• [TASK OBJECTIVE] Exactly the lines from the start of the data through the line containing "Also changed, not shown: docs/modules.md" should be output, with both ends kept and nothing added.

[Change listing data]
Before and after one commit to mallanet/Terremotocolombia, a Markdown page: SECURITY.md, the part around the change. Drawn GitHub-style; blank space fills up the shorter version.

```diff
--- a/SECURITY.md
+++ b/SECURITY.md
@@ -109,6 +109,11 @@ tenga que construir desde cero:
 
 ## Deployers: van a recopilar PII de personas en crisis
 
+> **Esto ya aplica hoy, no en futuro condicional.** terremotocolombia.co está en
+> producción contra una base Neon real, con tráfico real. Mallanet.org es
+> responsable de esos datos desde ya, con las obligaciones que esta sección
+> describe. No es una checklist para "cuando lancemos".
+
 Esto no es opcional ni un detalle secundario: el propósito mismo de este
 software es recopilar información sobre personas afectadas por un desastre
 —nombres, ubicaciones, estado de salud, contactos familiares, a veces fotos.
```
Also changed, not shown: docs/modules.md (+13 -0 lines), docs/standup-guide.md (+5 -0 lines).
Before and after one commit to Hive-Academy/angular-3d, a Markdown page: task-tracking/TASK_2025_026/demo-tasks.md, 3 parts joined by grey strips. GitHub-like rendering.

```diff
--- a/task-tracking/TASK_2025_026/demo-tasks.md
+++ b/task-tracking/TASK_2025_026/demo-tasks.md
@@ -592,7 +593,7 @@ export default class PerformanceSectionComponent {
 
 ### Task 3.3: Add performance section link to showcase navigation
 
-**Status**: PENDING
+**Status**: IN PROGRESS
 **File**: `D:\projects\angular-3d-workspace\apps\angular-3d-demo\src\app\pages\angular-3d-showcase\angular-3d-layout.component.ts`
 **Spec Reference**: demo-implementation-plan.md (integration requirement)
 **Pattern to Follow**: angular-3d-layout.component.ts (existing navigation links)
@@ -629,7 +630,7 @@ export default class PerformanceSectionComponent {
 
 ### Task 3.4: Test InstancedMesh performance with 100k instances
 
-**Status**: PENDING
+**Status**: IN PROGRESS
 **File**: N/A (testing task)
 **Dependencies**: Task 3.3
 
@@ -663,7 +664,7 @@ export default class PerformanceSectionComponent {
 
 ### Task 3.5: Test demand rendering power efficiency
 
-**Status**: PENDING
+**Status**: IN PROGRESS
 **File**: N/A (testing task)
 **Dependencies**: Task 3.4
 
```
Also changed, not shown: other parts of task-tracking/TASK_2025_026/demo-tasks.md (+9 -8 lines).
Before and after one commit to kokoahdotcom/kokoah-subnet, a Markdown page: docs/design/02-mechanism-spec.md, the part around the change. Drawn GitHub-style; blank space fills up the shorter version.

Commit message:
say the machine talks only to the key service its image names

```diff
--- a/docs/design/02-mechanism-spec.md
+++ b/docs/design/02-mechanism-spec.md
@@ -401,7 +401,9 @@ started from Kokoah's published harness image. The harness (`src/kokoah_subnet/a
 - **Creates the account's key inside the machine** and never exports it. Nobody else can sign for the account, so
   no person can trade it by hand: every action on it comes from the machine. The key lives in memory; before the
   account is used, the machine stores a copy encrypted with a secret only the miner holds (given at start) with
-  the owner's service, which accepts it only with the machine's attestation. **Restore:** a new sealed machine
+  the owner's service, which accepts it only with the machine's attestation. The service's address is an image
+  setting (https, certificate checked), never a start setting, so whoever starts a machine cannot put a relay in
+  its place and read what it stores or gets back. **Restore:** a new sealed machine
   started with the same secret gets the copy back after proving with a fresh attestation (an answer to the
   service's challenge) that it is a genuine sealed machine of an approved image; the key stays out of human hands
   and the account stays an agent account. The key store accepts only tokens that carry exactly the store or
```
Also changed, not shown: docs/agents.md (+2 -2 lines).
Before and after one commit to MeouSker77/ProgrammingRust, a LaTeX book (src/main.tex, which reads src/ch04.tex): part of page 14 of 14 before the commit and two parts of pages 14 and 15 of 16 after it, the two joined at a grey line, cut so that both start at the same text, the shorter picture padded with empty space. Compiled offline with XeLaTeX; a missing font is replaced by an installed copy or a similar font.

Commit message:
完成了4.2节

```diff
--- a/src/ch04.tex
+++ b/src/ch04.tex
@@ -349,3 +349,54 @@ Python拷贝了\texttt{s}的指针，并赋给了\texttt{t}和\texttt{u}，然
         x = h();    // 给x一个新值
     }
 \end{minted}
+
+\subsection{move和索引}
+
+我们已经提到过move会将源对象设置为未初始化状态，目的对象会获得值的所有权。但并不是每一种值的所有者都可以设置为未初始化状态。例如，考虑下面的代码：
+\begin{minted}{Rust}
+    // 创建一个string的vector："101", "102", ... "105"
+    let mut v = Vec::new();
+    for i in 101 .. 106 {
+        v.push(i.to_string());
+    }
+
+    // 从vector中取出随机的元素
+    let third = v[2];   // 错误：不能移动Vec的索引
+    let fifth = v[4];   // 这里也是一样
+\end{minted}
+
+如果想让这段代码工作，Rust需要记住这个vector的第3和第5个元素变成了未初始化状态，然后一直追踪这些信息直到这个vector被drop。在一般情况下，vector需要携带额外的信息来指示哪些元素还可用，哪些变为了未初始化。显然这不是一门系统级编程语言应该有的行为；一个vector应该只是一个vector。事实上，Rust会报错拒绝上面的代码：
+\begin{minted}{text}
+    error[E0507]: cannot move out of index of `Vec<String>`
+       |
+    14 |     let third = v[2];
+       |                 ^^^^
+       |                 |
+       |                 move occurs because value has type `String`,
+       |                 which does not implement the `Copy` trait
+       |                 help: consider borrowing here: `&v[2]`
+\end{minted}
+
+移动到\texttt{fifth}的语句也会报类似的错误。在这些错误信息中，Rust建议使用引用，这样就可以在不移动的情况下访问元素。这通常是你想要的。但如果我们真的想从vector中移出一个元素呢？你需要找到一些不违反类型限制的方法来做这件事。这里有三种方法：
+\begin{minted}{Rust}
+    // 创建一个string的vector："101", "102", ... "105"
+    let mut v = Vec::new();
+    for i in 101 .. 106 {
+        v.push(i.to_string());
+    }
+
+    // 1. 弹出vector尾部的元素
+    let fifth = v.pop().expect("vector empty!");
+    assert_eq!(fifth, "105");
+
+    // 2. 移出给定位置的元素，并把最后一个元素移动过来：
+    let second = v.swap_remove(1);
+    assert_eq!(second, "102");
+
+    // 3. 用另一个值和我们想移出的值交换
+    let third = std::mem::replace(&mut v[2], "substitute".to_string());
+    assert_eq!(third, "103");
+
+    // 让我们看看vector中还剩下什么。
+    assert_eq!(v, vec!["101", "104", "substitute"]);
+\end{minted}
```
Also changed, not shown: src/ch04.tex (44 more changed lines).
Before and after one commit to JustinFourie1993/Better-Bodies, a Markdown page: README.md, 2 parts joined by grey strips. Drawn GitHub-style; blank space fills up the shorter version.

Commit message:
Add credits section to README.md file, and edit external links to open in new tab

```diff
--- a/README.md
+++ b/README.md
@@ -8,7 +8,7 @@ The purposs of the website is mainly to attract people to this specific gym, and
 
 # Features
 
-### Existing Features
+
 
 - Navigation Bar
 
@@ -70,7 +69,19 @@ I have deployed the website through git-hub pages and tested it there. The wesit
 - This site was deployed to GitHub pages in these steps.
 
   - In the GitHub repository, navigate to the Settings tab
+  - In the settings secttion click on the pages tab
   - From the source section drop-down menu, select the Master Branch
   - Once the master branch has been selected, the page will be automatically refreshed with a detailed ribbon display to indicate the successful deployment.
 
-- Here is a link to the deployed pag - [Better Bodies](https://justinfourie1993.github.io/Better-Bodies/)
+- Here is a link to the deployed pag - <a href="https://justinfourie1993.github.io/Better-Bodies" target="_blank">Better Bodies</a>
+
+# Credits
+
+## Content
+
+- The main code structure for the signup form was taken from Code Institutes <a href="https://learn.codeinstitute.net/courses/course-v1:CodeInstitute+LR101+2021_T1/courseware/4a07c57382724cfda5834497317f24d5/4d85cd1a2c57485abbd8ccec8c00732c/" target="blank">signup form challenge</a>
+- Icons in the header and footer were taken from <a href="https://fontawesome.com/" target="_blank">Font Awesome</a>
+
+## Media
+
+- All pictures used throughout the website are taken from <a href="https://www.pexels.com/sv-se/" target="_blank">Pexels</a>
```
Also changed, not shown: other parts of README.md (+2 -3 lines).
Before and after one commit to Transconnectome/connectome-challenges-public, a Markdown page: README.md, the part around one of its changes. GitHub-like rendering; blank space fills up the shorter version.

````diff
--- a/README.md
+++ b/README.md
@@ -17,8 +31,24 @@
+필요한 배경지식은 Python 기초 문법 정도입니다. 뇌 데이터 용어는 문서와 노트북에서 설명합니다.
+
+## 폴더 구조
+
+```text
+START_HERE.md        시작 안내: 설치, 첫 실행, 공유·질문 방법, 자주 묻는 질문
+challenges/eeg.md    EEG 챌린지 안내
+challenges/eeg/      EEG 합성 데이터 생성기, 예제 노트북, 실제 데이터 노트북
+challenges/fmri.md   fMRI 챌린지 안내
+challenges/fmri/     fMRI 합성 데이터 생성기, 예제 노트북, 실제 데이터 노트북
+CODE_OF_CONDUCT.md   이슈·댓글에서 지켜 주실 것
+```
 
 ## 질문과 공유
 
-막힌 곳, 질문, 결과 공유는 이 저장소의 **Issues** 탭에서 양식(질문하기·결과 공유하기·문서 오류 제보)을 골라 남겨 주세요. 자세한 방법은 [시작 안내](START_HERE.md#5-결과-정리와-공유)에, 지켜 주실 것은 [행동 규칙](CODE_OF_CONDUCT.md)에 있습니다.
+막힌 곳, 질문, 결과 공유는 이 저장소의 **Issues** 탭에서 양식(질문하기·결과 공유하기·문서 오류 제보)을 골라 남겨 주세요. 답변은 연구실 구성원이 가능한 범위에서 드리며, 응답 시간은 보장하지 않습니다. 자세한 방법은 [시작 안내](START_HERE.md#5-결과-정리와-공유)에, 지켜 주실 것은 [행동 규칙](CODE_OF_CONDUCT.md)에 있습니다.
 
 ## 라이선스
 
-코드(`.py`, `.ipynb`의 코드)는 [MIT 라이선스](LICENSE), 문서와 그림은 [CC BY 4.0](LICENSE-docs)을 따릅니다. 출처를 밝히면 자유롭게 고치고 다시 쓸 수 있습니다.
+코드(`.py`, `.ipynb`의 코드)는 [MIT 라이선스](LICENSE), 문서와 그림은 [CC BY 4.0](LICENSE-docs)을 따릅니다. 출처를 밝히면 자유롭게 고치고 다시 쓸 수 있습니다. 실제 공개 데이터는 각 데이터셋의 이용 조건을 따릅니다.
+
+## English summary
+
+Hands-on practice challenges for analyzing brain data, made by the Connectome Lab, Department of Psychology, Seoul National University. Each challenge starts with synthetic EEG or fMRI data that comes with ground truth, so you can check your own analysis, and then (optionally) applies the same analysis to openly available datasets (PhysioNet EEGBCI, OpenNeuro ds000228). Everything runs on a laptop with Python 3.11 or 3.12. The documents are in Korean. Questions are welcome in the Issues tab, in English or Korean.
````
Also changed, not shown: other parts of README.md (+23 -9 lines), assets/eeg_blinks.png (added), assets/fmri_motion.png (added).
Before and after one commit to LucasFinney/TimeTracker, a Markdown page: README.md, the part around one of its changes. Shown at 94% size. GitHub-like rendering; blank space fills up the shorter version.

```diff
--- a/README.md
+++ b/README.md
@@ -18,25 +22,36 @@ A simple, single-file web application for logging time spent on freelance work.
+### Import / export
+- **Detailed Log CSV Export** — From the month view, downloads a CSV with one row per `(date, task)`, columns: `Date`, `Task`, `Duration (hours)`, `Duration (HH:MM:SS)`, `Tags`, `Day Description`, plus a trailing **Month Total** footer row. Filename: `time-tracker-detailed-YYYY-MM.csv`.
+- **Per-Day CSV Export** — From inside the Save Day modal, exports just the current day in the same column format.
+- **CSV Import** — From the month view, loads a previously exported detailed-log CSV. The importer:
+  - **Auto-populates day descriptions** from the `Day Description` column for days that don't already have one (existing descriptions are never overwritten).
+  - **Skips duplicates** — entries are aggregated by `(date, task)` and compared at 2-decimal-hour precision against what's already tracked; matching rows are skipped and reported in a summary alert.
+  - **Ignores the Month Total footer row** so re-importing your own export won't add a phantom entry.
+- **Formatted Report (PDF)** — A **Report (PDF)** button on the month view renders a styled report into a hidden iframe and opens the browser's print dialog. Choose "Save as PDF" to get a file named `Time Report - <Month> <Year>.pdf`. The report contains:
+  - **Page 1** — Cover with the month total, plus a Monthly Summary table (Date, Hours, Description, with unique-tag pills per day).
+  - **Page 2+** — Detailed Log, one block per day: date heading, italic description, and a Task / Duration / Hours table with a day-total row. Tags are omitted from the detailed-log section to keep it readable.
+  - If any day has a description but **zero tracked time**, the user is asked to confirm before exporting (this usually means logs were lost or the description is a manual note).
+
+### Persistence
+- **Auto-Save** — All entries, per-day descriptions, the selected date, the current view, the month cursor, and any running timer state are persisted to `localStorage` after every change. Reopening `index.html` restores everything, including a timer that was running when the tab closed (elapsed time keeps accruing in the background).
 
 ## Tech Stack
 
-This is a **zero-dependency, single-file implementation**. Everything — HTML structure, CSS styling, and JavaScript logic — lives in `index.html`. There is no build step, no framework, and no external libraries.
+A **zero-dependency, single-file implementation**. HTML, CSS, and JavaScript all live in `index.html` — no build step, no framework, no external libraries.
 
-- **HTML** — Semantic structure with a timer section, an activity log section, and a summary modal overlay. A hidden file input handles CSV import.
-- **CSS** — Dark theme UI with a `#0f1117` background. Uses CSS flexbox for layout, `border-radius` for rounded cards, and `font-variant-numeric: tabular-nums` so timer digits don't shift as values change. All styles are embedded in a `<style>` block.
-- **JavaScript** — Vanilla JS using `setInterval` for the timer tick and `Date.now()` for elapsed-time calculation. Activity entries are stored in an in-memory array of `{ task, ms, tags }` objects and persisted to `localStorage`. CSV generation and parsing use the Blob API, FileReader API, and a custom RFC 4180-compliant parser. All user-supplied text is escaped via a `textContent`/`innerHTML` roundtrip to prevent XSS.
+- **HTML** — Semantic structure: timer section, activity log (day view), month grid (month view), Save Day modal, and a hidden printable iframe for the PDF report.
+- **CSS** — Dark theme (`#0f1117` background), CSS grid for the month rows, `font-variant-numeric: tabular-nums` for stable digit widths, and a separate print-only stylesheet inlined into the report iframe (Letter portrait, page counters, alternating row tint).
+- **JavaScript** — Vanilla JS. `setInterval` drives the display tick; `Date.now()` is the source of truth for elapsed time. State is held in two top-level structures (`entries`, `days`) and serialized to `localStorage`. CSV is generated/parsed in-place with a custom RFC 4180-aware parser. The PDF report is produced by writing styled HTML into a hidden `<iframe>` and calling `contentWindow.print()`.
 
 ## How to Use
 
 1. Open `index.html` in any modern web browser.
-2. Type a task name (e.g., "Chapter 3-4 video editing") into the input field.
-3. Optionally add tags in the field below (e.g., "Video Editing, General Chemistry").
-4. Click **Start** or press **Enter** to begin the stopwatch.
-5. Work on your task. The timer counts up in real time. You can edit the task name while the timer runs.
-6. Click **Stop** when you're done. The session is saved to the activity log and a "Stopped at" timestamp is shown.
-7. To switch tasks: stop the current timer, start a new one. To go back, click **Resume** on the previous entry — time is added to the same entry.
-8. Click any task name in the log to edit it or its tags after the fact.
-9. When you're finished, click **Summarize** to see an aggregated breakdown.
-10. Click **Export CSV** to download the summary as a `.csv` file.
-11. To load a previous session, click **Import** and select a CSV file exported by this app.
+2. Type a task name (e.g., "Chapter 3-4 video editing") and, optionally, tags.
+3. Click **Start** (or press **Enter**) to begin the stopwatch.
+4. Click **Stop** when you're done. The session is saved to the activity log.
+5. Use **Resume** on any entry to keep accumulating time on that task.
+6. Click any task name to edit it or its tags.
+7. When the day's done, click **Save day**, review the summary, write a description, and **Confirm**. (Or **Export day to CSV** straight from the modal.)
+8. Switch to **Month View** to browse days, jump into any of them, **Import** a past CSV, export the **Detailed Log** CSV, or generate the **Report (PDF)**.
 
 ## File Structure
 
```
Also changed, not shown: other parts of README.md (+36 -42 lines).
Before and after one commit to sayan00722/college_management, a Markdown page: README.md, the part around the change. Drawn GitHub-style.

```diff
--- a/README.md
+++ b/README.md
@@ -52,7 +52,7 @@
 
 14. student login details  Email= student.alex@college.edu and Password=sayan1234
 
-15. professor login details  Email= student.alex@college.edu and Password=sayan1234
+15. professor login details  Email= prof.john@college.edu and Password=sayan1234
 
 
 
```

• [RESULT]
Before and after one commit to mallanet/Terremotocolombia, a Markdown page: SECURITY.md, the part around the change. Drawn GitHub-style; blank space fills up the shorter version.

```diff
--- a/SECURITY.md
+++ b/SECURITY.md
@@ -109,6 +109,11 @@ tenga que construir desde cero:
 
 ## Deployers: van a recopilar PII de personas en crisis
 
+> **Esto ya aplica hoy, no en futuro condicional.** terremotocolombia.co está en
+> producción contra una base Neon real, con tráfico real. Mallanet.org es
+> responsable de esos datos desde ya, con las obligaciones que esta sección
+> describe. No es una checklist para "cuando lancemos".
+
 Esto no es opcional ni un detalle secundario: el propósito mismo de este
 software es recopilar información sobre personas afectadas por un desastre
 —nombres, ubicaciones, estado de salud, contactos familiares, a veces fotos.
```
Also changed, not shown: docs/modules.md (+13 -0 lines), docs/standup-guide.md (+5 -0 lines).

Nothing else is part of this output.